In the data below, find every line with the word "from" and copy it.
════════
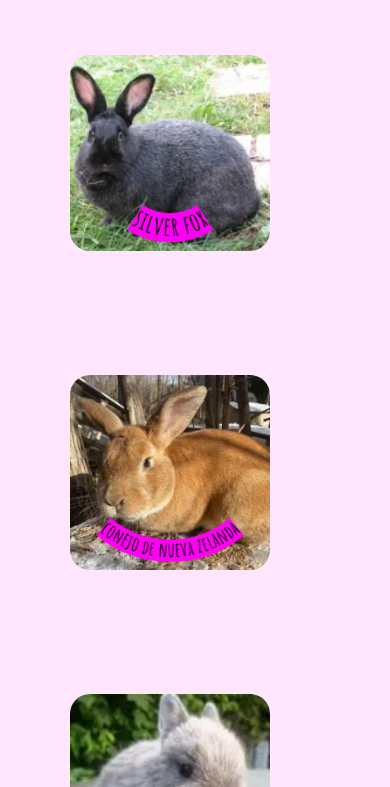
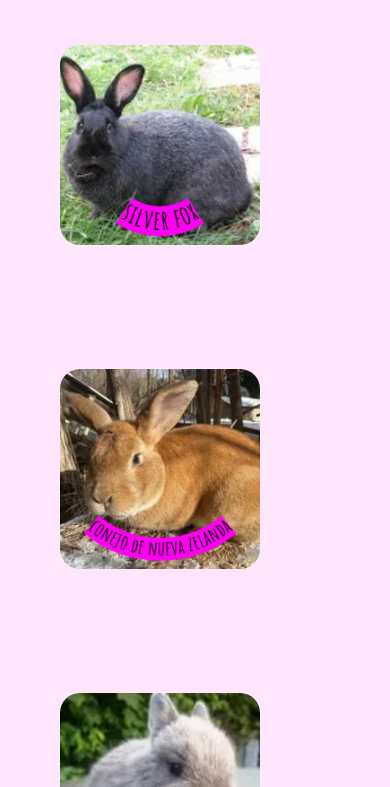
Before and after one commit to Sofia-web12/Rabbit-Shop, a plain HTML site: page especies.html in a window 390 px wide. Shown: the part 120-907 px from the top of the page. Drawn offline with Linux system fonts and the light colour scheme.

Commit message:
Update especies.css

```diff
--- a/especies.css
+++ b/especies.css
@@ -100,19 +100,3 @@ img{
 .color {
     color: #4b0082;
 }
-@media screen and (max-width: 768px) {
-body {
-    font-size: 16px;
-    padding: 10px;
-}
-
-img {
-    max-width: 100%;
-    height: auto;
-}
-.contenedor, .seccion {
-    flex-direction: column;
-    align-items: center;
-    text-align: center;
-}
-}
```
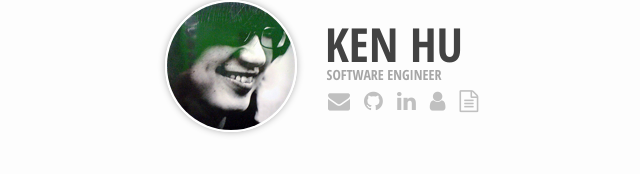
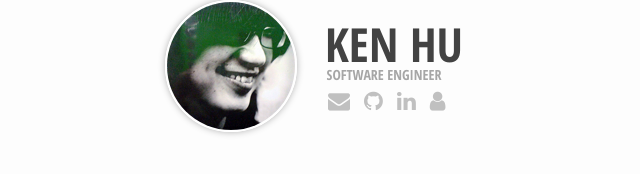
Before and after one commit to Ken-Hu/Ken-Hu.github.io, a plain HTML site: page index.html in a window 1280 px wide. Shown: the part 334-508 px from the top of the page, 186-826 px from the left. Drawn offline with Linux system fonts and the light colour scheme.

Commit message:
Update homepage

```diff
--- a/index.html
+++ b/index.html
@@ -29,7 +29,7 @@
         <a href="https://github.com/Ken-Hu" target="_blank" onclick="ga('send', 'event', 'linkTo', 'click', 'github', this.href);"><i class="fa fa-github"></i><span class="link-text">github</span></a>
         <a href="http://www.linkedin.com/in/kennhu" target="_blank" onclick="ga('send', 'event', 'linkTo', 'click', 'linkedin', this.href]);"><i class="fa fa-linkedin"></i><span class="link-text">linkedin</span></a>
         <a href="http://kenhu.me/assets/ken-hu-cv.pdf" target="_blank" onclick="ga('send', 'event', 'download', 'click', 'vcard', this.href);"><i class="fa fa-user"></i><span class="link-text">vcard</span></a>
-        <a href="." target="_blank" onclick="ga('send', 'event', 'download', 'click', 'resume', this.href);"><i class="fa fa-file-text-o"></i><span class="link-text">cv (pdf)</span></a>
+        <!--<a href="." target="_blank" onclick="ga('send', 'event', 'download', 'click', 'resume', this.href);"><i class="fa fa-file-text-o"></i><span class="link-text">cv (pdf)</span></a>-->
       </div>
     </span>
   </div>
```
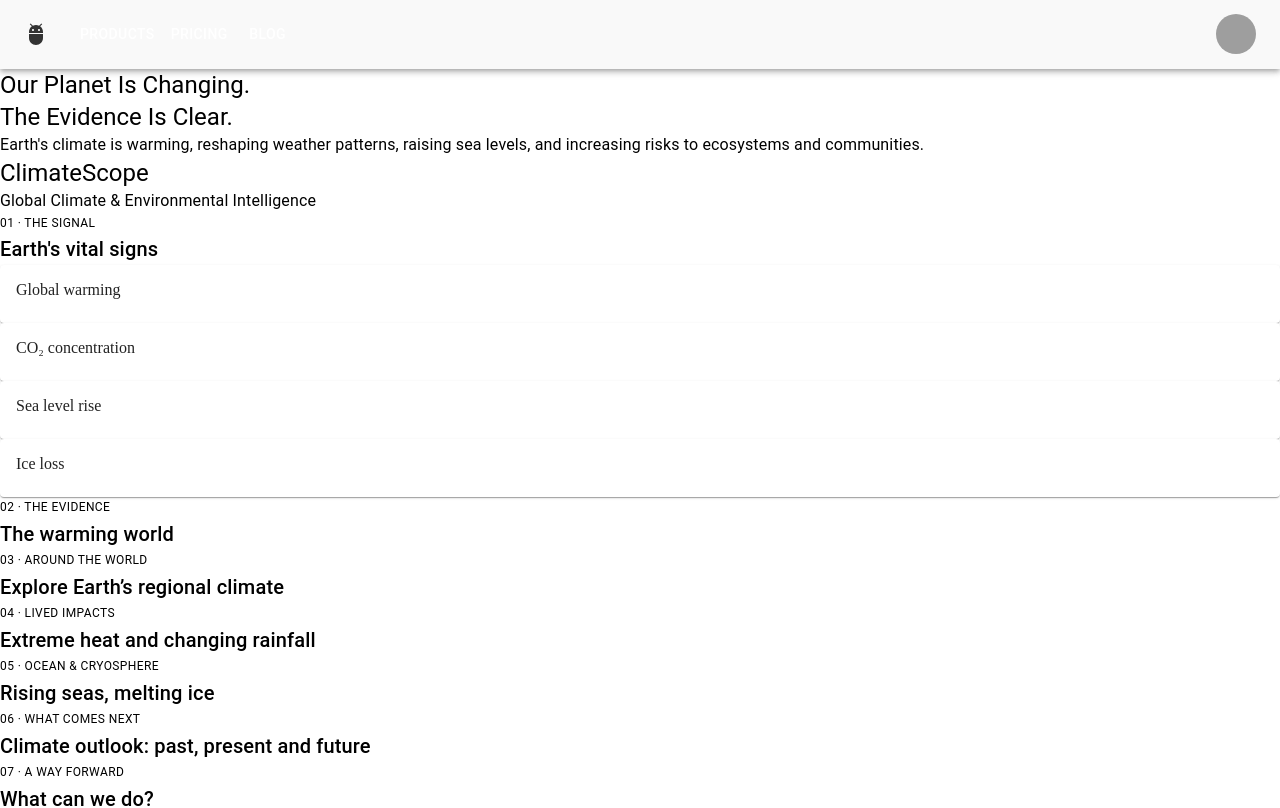
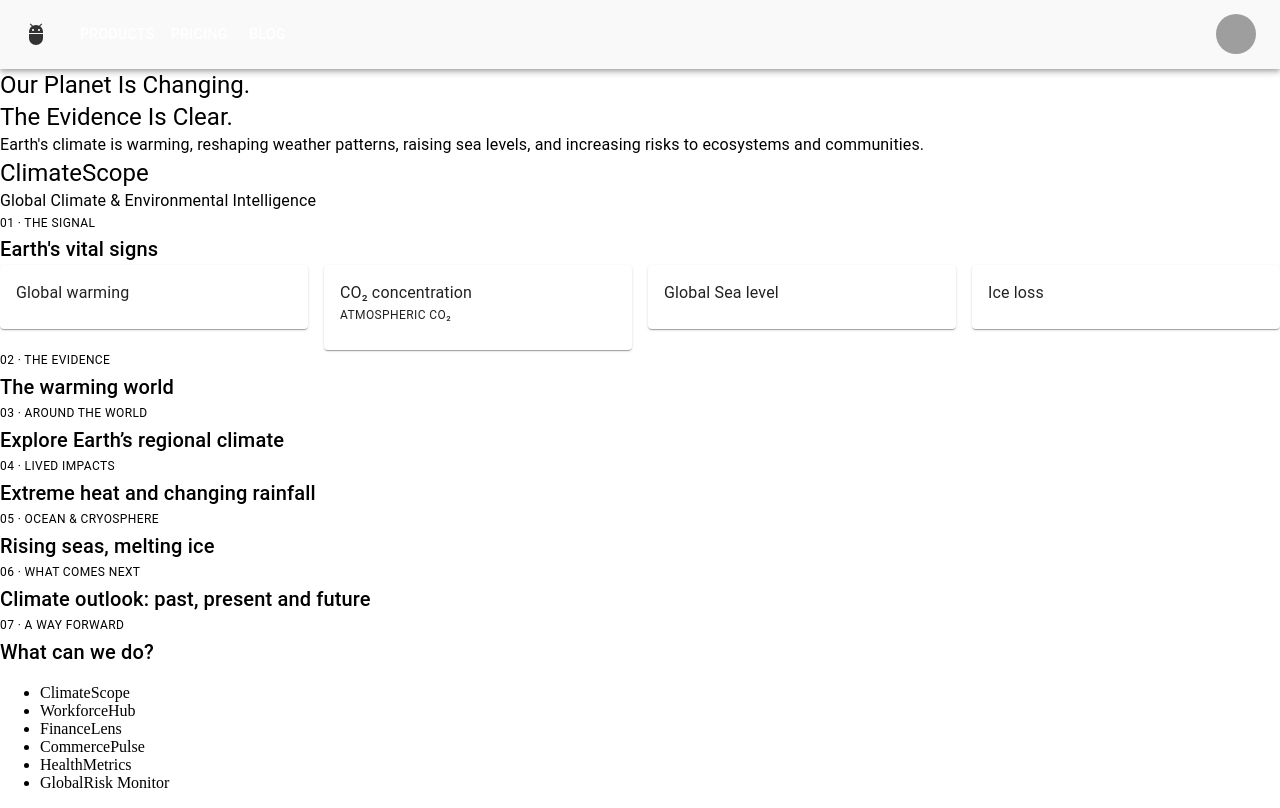
Before and after one commit to pramodboda/insightforge, a React (Vite) app in the folder client/: page / in a window 1280 px wide. Shown: the top 808 px of the page. Built offline with nearby package versions, Linux system fonts and the light colour scheme; grey boxes are pictures that could not be loaded.

Commit message:
UPDATE: UI

```diff
--- a/client/src/components/ProUI/SectionTitle.tsx
+++ b/client/src/components/ProUI/SectionTitle.tsx
@@ -1,4 +1,4 @@
-import Typography from "@mui/material/Typography"
+import Typography from "@mui/material/Typography";
 
 export default function SectionTitle({ caption, title, }) {
 
--- a/client/src/dashboards/ClimateScope/EarthVitalSigns.tsx
+++ b/client/src/dashboards/ClimateScope/EarthVitalSigns.tsx
@@ -1,23 +1,43 @@
 import SectionTitle from "../../components/ProUI/SectionTitle";
 import CardData from "../../components/ProUI/CardData";
+
+import Typography from "@mui/material/Typography";
+import Grid from "@mui/material/Grid";
+
 
 export default function EarthVitalSigns({ title }) {
     return (<>
         <SectionTitle caption="01 · THE SIGNAL" title="Earth's vital signs" />
 
+        <Grid container spacing={2}>
+            <Grid size={{ xs: 12, sm: 6, md: 3 }}>
+                <CardData sx={{ height: "200px" }}>
+                    <Typography variant="body1">Global warming</Typography>
+                </CardData>
+            </Grid>
+            <Grid size={{ xs: 12, sm: 6, md: 3 }}>
+                <CardData sx={{ height: "200px" }}>
+                    <Typography variant="body1">CO₂ concentration</Typography>
+                    <Typography variant="caption">ATMOSPHERIC CO₂</Typography>
 
-        <CardData>
-            Global warming
-        </CardData>
-        <CardData>
-            CO₂ concentration
-        </CardData>
-        <CardData>
-            Sea level rise
-        </CardData>
-        <CardData>
-            Ice loss
-        </CardData>
+
+                </CardData>
+            </Grid>
+            <Grid size={{ xs: 12, sm: 6, md: 3 }}>
+                <CardData sx={{ height: "200px" }}>
+                    <Typography variant="body1">Global Sea level</Typography>
+                </CardData>
+            </Grid>
+            <Grid size={{ xs: 12, sm: 6, md: 3 }}>
+                <CardData sx={{ height: "200px" }}>
+                    <Typography variant="body1">Ice loss</Typography>
+                </CardData>
+
+            </Grid>
+        </Grid>
+
+
+
 
     </>)
 }
```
════════
#### Solution for this problem:
Before and after one commit to Sofia-web12/Rabbit-Shop, a plain HTML site: page especies.html in a window 390 px wide. Shown: the part 120-907 px from the top of the page. Drawn offline with Linux system fonts and the light colour scheme.
Before and after one commit to Ken-Hu/Ken-Hu.github.io, a plain HTML site: page index.html in a window 1280 px wide. Shown: the part 334-508 px from the top of the page, 186-826 px from the left. Drawn offline with Linux system fonts and the light colour scheme.
-import Typography from "@mui/material/Typography"
+import Typography from "@mui/material/Typography";
 import SectionTitle from "../../components/ProUI/SectionTitle";
 import CardData from "../../components/ProUI/CardData";
+import Typography from "@mui/material/Typography";
+import Grid from "@mui/material/Grid";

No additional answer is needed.